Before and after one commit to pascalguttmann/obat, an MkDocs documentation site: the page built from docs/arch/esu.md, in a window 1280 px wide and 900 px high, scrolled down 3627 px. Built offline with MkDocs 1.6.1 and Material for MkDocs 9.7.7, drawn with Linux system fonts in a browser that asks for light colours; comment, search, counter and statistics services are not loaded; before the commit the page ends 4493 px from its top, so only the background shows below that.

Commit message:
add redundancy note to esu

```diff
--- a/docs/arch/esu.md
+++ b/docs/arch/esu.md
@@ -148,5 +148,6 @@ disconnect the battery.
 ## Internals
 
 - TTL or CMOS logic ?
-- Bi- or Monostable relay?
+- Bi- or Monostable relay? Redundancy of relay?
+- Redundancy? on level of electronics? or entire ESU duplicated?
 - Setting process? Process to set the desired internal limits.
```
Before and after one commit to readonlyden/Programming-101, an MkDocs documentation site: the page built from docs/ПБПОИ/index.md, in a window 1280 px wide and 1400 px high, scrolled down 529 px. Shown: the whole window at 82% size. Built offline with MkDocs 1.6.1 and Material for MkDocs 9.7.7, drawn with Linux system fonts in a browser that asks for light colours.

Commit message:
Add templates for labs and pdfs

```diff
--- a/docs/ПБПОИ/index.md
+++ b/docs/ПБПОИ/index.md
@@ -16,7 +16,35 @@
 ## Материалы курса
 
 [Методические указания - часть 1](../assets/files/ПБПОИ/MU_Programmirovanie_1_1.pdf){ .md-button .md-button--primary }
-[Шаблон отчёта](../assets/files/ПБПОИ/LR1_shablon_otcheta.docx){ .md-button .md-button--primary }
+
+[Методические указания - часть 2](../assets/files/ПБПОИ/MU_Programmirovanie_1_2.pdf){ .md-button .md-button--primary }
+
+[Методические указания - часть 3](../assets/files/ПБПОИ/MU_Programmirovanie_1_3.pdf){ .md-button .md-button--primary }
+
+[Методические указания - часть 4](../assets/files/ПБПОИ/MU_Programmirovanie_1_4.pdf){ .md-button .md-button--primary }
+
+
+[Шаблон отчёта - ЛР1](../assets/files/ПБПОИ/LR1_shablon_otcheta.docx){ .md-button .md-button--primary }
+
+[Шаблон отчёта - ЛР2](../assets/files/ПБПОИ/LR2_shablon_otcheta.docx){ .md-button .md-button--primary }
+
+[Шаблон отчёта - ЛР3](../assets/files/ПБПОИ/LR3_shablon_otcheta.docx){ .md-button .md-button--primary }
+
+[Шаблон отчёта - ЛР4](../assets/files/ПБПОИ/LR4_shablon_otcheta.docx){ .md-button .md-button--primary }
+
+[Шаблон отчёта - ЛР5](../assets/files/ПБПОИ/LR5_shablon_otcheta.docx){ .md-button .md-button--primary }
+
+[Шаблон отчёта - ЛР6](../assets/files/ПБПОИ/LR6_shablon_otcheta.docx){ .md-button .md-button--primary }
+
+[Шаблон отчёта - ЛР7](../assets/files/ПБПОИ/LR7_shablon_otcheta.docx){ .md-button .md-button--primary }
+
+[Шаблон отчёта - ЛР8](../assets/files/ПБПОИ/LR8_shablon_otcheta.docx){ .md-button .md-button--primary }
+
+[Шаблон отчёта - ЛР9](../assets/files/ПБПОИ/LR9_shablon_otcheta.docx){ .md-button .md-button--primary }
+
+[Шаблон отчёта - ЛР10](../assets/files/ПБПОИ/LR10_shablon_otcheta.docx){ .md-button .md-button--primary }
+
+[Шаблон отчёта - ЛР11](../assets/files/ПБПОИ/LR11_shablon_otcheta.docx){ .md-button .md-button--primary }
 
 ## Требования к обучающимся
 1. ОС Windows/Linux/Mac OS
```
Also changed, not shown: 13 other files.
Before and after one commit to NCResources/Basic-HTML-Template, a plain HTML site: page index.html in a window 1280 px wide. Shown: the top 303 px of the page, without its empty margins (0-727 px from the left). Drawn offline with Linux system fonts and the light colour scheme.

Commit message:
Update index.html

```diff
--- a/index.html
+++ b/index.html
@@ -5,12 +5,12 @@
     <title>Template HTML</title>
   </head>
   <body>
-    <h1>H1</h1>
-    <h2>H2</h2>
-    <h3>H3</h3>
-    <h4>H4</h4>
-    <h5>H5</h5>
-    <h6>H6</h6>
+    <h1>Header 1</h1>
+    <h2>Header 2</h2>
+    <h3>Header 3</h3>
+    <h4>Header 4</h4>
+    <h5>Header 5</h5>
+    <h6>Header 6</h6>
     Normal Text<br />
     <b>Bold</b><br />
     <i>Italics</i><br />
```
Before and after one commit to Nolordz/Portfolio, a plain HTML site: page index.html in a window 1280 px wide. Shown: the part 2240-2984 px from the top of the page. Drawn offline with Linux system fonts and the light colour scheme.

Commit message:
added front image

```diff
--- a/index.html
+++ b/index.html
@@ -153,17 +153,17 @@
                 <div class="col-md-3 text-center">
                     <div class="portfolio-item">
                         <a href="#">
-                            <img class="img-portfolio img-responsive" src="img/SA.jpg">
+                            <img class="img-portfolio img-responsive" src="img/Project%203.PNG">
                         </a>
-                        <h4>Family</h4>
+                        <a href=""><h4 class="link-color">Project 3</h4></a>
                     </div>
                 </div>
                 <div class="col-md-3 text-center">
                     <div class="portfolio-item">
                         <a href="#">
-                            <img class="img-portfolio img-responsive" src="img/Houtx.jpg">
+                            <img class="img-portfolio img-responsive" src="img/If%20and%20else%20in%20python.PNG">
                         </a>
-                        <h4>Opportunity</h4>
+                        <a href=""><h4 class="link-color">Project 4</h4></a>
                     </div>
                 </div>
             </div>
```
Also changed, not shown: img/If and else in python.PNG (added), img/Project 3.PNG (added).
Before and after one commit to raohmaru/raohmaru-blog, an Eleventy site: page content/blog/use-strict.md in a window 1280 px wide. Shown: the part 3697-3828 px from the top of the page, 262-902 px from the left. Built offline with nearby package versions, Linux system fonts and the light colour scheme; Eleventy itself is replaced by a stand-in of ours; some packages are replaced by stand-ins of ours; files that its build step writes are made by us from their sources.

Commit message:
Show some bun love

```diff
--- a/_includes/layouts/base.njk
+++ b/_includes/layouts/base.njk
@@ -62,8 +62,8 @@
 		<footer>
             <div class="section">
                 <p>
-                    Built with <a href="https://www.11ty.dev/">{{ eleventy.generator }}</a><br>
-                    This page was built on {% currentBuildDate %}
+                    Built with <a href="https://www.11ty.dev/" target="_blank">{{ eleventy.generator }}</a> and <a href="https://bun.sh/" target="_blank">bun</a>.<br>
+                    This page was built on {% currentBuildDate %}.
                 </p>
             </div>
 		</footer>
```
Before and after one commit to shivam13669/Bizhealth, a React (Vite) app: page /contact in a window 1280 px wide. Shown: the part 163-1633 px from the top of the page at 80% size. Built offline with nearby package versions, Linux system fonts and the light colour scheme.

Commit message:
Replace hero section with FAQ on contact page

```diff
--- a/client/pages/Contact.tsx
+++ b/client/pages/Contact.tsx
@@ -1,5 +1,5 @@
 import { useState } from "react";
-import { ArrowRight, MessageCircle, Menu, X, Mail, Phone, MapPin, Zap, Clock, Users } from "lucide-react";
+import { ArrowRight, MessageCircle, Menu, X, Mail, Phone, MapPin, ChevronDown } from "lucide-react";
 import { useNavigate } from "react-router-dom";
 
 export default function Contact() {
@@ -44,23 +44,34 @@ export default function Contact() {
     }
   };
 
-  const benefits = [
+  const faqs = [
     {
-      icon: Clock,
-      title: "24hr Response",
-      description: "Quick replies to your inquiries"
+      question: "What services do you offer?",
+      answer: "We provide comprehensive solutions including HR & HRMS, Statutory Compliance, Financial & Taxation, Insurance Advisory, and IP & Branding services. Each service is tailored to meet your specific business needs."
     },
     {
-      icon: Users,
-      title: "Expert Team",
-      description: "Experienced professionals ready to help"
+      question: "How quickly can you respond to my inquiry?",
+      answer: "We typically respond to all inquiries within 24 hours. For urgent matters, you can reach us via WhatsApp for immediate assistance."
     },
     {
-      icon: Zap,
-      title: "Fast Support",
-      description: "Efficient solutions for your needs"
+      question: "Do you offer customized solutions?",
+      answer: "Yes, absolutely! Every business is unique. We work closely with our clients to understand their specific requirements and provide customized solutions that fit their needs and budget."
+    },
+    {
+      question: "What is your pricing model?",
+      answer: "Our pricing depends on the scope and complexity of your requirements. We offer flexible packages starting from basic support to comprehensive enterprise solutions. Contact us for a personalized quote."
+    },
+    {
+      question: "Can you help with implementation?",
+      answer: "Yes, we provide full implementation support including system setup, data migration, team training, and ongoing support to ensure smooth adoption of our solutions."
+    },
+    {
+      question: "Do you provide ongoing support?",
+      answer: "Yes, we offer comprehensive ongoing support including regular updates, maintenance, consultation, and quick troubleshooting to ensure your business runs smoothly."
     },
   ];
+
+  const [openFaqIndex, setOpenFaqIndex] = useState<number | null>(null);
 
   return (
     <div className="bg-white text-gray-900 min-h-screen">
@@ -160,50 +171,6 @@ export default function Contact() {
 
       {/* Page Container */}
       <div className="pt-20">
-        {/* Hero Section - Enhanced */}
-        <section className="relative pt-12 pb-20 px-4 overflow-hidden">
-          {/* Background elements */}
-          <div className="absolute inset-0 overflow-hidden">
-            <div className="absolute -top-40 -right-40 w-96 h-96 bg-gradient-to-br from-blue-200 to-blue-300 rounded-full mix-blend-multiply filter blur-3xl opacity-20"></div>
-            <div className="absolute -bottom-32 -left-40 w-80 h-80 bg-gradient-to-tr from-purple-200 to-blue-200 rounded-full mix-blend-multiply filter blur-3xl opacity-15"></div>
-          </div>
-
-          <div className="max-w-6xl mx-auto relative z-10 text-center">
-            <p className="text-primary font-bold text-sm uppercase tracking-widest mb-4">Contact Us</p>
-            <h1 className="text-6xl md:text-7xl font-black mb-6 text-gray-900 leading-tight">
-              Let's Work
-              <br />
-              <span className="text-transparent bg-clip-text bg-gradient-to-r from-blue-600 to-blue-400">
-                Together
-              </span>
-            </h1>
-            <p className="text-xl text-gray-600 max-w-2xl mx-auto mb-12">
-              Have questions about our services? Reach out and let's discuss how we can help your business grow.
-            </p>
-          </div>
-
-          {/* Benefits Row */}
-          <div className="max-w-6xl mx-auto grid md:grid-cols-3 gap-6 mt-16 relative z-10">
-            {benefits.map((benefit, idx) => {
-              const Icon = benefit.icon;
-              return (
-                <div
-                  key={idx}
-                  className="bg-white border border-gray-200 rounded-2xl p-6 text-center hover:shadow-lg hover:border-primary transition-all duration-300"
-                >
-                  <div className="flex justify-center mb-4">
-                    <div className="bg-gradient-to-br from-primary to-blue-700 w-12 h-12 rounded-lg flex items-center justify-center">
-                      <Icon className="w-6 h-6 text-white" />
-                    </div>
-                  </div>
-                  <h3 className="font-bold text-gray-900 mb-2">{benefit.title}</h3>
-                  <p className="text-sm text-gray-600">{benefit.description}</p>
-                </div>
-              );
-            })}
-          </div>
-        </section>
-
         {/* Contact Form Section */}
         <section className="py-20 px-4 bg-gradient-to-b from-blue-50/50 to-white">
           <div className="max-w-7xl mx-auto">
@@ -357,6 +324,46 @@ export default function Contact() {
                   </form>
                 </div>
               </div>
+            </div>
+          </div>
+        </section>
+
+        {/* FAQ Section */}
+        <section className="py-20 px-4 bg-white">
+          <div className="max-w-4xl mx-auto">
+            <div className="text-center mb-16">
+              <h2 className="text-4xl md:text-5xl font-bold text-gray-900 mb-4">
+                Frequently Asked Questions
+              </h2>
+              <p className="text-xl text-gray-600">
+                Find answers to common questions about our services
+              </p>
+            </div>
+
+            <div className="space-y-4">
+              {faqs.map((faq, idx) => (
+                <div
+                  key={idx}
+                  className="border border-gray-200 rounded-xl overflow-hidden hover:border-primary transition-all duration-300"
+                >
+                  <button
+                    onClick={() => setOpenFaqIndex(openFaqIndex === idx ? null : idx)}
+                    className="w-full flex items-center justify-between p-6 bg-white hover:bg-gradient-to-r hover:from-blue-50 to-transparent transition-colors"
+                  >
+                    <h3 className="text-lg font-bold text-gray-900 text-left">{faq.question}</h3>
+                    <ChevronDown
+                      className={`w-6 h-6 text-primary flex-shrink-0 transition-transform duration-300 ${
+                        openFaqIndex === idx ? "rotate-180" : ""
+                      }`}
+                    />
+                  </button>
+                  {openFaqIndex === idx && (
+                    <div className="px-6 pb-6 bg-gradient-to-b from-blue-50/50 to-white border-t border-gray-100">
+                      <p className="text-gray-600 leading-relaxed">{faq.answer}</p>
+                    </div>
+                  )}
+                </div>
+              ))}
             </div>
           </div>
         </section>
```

(Brief) Set out every line from the material that contains the string "title".

(The completed task)
     <title>Template HTML</title>
-      title: "24hr Response",
-      title: "Expert Team",
-      title: "Fast Support",
-                  <h3 className="font-bold text-gray-900 mb-2">{benefit.title}</h3>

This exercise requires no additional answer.